The American Cancer Society estimates that more than 330,000 new cases of breast cancer will be diagnosed in women this year. It is the second most common cancer in American women after skin cancers. There is a 1 in 8 chance that a woman will develop breast cancer sometime in her life.
Breast cancer is also the second leading cause of cancer death in women after lung cancer. More than 43,000 women will die this year from breast cancer.
Breast cancer death rates have been relatively steady since 2007 in women younger than 50. They have continued to decrease in older women, dropping 1% each year from 2013 to 2018.
Early detection as the result of better screening techniques is believed to be one reason for the drop. One extremely powerful tool in the hunt for breast cancer is the mammogram.
What is a mammogram?
A mammogram is an X-ray picture of the breast that can help doctors find early signs of breast cancer. It is considered one of the best ways to detect breast cancer early, sometimes several years before it can be felt.
The U.S. Preventive Services Task Force recommends women get a mammogram every other year starting when they turn 50. Any woman with a close relative (parent, sibling, or child) who has had breast cancer should talk to their doctor about getting a mammogram earlier.
Screening mammograms are done when there are no symptoms or signs of cancer. These usually involve taking at least two images of each breast.
Diagnostic mammograms are done where there is evidence of breast cancer like a lump, breast pain, thickening of the skin of the breast, change in breast size, or nipple discharge. Diagnostic mammograms usually take longer and require more images.
Pros and cons
Early detection with screening mammograms has been shown to reduce the number of deaths from breast cancer in women from 40 to 74, especially for those over 50. There have been no studies to show the benefits of regular screening before 40.
Just like any health care procedure, patients need to talk with their doctors about the benefits and risks of any screening. While mammograms are a great tool, there are some risks to consider.
- False positives — Sometimes radiologists find an abnormality that is not cancer. Any anomaly should be followed up with a diagnostic mammogram, ultrasound, or biopsy. These false-positive results can lead to anxiety and are most common in younger women.
- Overdiagnosis and overtreatment — Some screening mammograms find noninvasive tumors in the lining of breast ducts called ductal carcinoma in situ (DCIS). It should be treated but it is not life threatening.
- False negatives — Cancer is missed in about 20% of the screening mammograms. This can lead to delays in treatment. This sometimes occurs when the woman has dense breasts.
- Not always lifesaving — Detection does not always result in a positive outcome. The cancer may have already spread, or the woman may have other life-threatening health conditions.

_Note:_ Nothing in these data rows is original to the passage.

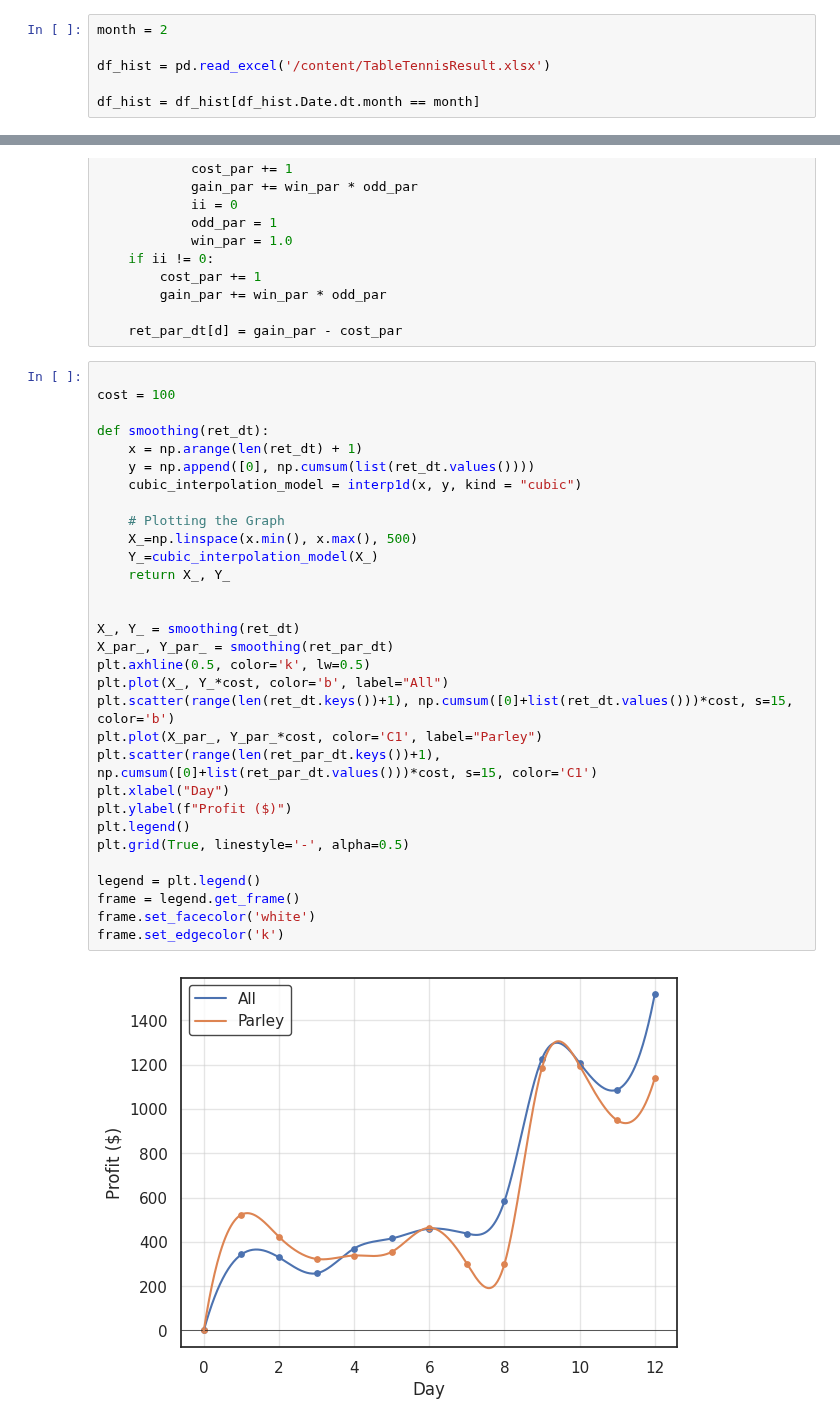
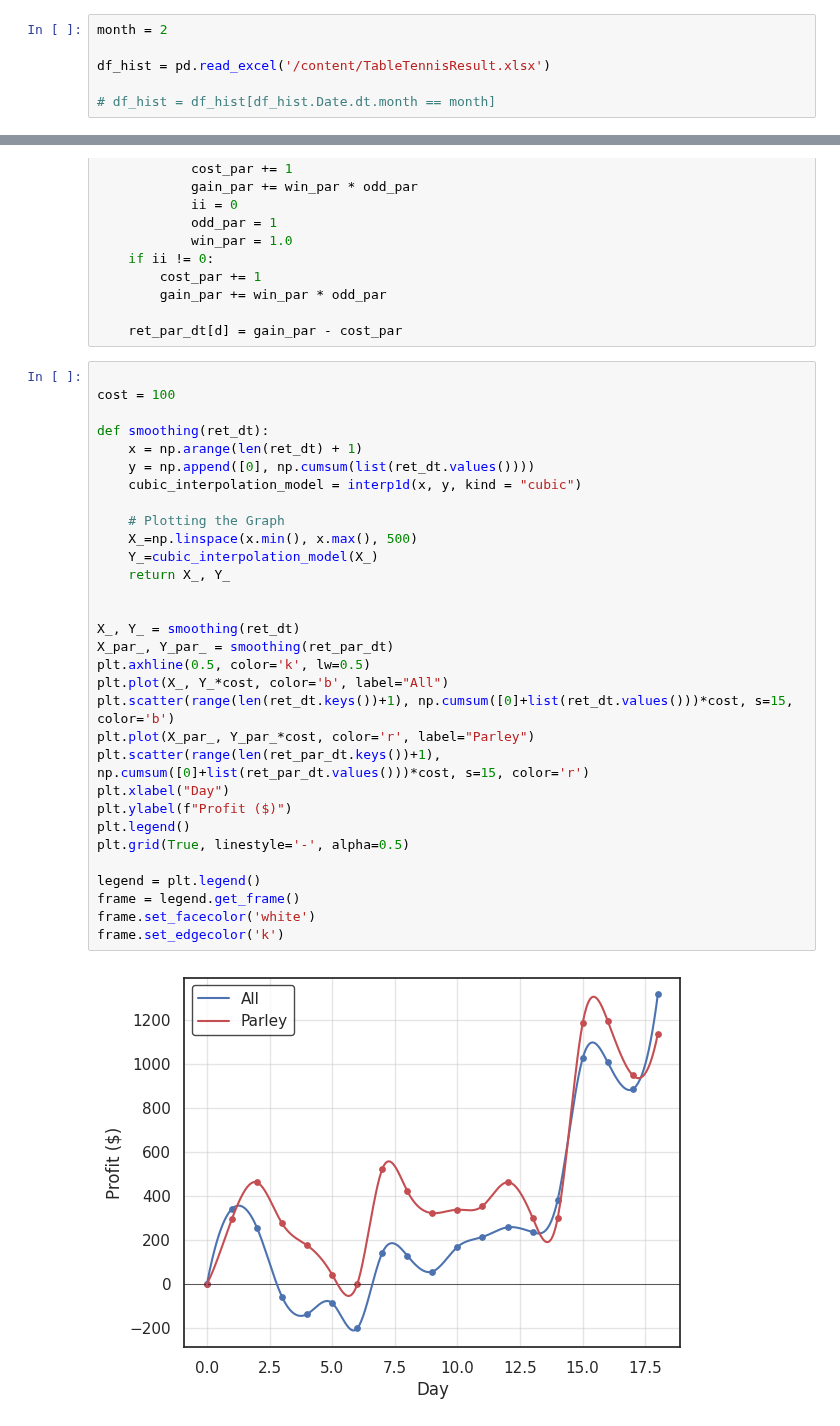
Before and after one commit to ansonkwokth/TableTennisPrediction, a Jupyter notebook: evaluation.ipynb, the cells around one changed output, grey strips where cells are left out. Cells and saved outputs as stored; diff of their text form.

```diff
--- a/evaluation.ipynb
+++ b/evaluation.ipynb
@@ -22,7 +22,7 @@ month = 2
 
 df_hist = pd.read_excel('/content/TableTennisResult.xlsx')
 
-df_hist = df_hist[df_hist.Date.dt.month == month]
+# df_hist = df_hist[df_hist.Date.dt.month == month]
 # %%
 winrate_dt = {}
 uncert_dt = {}
@@ -175,33 +175,33 @@ for d in df_hist.Date.unique():
 # %%
 
 cost = 100
 
 def smoothing(ret_dt):
     x = np.arange(len(ret_dt) + 1)
     y = np.append([0], np.cumsum(list(ret_dt.values())))
     cubic_interpolation_model = interp1d(x, y, kind = "cubic")
 
     # Plotting the Graph
     X_=np.linspace(x.min(), x.max(), 500)
     Y_=cubic_interpolation_model(X_)
     return X_, Y_
 
 
 X_, Y_ = smoothing(ret_dt)
 X_par_, Y_par_ = smoothing(ret_par_dt)
 plt.axhline(0.5, color='k', lw=0.5)
 plt.plot(X_, Y_*cost, color='b', label="All")
 plt.scatter(range(len(ret_dt.keys())+1), np.cumsum([0]+list(ret_dt.values()))*cost, s=15, color='b')
-plt.plot(X_par_, Y_par_*cost, color='C1', label="Parley")
-plt.scatter(range(len(ret_par_dt.keys())+1), np.cumsum([0]+list(ret_par_dt.values()))*cost, s=15, color='C1')
+plt.plot(X_par_, Y_par_*cost, color='r', label="Parley")
+plt.scatter(range(len(ret_par_dt.keys())+1), np.cumsum([0]+list(ret_par_dt.values()))*cost, s=15, color='r')
 plt.xlabel("Day")
 plt.ylabel(f"Profit ($)")
 plt.legend()
 plt.grid(True, linestyle='-', alpha=0.5)
 
 legend = plt.legend()
 frame = legend.get_frame()
 frame.set_facecolor('white')
 frame.set_edgecolor('k')
 # %% [output]
-[figure, old version]
+[figure, new version]
```
Also changed, not shown: parts of 3 cells of this notebook.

- Radiation — The amount of radiation from a mammogram is very small, but repeated exposure could cause cancer. The benefits often outweigh the risk, but it is important for the patient to speak with their doctor.
When you get a mammogram for the first time there are a few things you can do to prepare. Your mammogram may require follow-up with an ultrasound or a discussion with your doctor.
Here for your unique needs
Women have unique health needs at every stage of their lives — from adolescence to motherhood, and beyond! As we’ve read, women have a higher risk than men of developing breast cancer, heart disease, thyroid issues, and stroke. They need compassionate care that takes all these needs into account.
AltaMed’s experienced team of bilingual and caring doctors takes pride in keeping you healthy at every age, offering you personalized, discreet care for your physical and mental well-being.
Through the State of California’s Department of Health Care Services, the Every Woman Counts program (EWC) provides free early detection cancer screenings, including mammograms. Women who don’t qualify for free EWC screenings can ask about referrals for low-cost options.
Let our team of bilingual certified enrollment counselors help you explore program options that work best for you and your family.